Stored data entries:
*****

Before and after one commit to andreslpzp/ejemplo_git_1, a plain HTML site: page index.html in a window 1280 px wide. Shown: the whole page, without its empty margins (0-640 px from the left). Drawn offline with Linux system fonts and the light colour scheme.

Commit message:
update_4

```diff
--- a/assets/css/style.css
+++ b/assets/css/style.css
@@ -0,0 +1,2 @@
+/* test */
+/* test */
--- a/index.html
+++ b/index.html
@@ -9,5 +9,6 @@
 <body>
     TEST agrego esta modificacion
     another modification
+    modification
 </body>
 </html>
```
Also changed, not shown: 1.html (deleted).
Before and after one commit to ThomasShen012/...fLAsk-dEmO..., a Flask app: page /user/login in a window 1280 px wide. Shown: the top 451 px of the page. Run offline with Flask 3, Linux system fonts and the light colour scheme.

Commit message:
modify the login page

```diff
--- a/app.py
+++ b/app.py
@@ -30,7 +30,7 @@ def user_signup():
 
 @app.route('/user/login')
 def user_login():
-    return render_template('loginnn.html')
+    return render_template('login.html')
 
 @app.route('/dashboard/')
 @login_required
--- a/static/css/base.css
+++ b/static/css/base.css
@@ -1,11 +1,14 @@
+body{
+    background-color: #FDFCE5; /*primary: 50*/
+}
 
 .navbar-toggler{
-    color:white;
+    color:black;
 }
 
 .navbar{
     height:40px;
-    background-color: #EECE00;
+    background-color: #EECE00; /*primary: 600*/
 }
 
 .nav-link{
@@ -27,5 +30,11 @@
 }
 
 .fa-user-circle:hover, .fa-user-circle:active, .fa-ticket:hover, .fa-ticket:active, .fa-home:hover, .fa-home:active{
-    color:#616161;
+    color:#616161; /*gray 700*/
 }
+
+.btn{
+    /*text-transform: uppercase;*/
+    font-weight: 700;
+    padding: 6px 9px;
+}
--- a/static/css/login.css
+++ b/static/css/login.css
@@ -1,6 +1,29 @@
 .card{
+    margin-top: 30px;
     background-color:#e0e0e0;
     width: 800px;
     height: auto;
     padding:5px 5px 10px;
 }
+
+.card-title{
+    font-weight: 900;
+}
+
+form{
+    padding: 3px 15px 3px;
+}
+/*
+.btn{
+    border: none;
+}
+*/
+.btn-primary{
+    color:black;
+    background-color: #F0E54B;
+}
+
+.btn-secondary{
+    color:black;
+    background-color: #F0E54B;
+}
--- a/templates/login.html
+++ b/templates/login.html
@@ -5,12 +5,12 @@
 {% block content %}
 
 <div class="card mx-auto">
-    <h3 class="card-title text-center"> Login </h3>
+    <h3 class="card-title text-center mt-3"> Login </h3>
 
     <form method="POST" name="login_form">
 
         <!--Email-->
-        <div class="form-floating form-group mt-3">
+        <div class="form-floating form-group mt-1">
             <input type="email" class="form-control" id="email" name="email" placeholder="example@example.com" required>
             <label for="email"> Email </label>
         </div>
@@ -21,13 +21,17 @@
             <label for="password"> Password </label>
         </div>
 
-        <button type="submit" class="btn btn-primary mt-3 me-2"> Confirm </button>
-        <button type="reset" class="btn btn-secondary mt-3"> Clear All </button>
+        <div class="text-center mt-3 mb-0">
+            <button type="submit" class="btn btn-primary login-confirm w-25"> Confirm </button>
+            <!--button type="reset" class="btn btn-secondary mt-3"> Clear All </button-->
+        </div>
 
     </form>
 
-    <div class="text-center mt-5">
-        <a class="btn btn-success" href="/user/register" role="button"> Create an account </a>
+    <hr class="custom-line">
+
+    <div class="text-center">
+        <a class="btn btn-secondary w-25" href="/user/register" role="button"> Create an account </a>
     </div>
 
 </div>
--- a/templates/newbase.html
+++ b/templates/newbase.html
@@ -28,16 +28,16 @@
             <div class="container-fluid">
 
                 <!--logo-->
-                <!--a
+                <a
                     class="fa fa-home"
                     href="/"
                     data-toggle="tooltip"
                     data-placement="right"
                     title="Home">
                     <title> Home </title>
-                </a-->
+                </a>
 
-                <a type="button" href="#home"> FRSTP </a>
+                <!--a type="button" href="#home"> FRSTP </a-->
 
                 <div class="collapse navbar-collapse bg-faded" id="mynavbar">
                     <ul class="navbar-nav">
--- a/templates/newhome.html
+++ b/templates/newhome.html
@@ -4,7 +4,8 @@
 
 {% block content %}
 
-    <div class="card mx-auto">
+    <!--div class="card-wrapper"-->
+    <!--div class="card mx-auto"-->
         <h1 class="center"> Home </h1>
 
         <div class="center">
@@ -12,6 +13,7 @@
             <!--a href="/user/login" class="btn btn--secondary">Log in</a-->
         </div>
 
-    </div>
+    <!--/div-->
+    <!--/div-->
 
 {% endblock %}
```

*****

Exercise: Only lines that contain the string "color" count; pick each one out of the records and copy it.

Completed exercise:
+    background-color: #FDFCE5; /*primary: 50*/
-    color:white;
+    color:black;
-    background-color: #EECE00;
+    background-color: #EECE00; /*primary: 600*/
-    color:#616161;
+    color:#616161; /*gray 700*/
     background-color:#e0e0e0;
+    color:black;
+    background-color: #F0E54B;
+    color:black;
+    background-color: #F0E54B;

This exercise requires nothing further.